__About this exercise__.
When you have gone through the records, report how many lines include "type", giving the number and nothing more.

__Records supplied__.
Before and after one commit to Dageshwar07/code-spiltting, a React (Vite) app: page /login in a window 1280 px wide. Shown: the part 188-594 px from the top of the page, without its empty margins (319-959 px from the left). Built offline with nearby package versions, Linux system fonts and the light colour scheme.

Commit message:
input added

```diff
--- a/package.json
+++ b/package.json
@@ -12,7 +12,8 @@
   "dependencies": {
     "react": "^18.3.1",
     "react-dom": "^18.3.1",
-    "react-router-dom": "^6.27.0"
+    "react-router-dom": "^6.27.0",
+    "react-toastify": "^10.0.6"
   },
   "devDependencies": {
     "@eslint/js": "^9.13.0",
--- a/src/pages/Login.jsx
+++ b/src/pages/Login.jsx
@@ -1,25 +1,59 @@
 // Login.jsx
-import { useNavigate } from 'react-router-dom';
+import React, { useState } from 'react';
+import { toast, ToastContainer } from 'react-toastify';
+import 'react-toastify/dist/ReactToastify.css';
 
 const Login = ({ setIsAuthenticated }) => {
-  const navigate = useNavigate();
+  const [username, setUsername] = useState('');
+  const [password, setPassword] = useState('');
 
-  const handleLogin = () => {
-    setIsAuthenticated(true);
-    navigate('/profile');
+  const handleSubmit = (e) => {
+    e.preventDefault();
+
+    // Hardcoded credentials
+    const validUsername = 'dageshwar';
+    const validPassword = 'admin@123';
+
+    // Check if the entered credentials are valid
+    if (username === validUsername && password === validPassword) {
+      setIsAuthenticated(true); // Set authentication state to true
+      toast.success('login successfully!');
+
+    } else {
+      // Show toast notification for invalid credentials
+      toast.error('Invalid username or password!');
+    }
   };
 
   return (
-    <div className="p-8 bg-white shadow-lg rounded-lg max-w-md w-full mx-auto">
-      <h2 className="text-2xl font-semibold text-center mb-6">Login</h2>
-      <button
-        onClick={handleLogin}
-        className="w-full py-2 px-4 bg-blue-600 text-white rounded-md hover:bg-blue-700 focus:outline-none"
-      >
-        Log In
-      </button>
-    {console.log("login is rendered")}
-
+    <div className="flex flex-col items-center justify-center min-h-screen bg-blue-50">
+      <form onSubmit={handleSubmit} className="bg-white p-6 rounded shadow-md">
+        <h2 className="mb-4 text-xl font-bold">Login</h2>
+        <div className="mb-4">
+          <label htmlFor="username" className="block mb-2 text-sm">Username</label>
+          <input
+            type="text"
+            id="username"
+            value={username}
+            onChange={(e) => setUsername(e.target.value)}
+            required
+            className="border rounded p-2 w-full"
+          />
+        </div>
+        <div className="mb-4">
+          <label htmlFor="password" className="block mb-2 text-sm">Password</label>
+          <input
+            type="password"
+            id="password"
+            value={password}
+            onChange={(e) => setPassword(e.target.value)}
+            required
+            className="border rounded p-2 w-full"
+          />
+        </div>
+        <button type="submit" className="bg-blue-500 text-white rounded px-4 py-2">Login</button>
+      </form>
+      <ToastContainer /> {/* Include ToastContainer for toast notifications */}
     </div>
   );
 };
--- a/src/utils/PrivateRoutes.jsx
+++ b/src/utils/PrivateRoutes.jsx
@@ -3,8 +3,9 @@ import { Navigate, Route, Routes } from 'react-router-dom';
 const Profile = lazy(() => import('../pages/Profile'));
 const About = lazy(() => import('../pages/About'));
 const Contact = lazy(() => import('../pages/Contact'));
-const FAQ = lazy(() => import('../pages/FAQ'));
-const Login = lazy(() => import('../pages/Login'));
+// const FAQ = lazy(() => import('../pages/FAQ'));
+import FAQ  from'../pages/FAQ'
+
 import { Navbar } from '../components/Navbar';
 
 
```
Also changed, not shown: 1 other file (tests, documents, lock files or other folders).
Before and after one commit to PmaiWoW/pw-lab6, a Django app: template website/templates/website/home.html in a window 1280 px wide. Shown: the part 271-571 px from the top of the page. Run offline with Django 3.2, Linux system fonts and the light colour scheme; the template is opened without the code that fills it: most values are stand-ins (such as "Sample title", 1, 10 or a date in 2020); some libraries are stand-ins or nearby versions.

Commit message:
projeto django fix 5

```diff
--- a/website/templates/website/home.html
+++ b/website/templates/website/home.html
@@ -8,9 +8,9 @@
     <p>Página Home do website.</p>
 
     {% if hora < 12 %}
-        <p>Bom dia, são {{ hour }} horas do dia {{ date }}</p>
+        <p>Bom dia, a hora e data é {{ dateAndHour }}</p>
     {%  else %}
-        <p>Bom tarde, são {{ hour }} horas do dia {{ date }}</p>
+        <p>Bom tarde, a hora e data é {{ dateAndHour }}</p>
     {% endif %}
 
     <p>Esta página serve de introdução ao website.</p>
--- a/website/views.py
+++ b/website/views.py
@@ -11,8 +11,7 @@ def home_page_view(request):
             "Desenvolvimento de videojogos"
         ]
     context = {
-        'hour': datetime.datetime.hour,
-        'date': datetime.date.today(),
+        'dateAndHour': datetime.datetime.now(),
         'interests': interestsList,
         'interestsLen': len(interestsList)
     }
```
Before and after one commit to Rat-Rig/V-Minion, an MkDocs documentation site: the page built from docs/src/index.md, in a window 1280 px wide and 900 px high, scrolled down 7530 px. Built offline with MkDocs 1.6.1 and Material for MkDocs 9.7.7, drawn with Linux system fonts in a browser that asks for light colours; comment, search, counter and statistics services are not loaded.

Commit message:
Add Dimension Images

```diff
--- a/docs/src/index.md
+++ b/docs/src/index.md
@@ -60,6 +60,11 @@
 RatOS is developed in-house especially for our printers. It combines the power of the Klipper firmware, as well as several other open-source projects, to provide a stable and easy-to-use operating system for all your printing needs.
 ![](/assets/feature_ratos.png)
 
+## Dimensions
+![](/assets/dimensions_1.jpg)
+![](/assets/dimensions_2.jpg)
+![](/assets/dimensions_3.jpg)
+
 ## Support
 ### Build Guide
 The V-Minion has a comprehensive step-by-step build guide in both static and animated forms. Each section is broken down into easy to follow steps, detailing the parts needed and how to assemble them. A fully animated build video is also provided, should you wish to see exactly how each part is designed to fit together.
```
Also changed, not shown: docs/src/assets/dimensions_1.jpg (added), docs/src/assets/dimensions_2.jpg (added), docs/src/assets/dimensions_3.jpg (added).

__Result for this task__.
3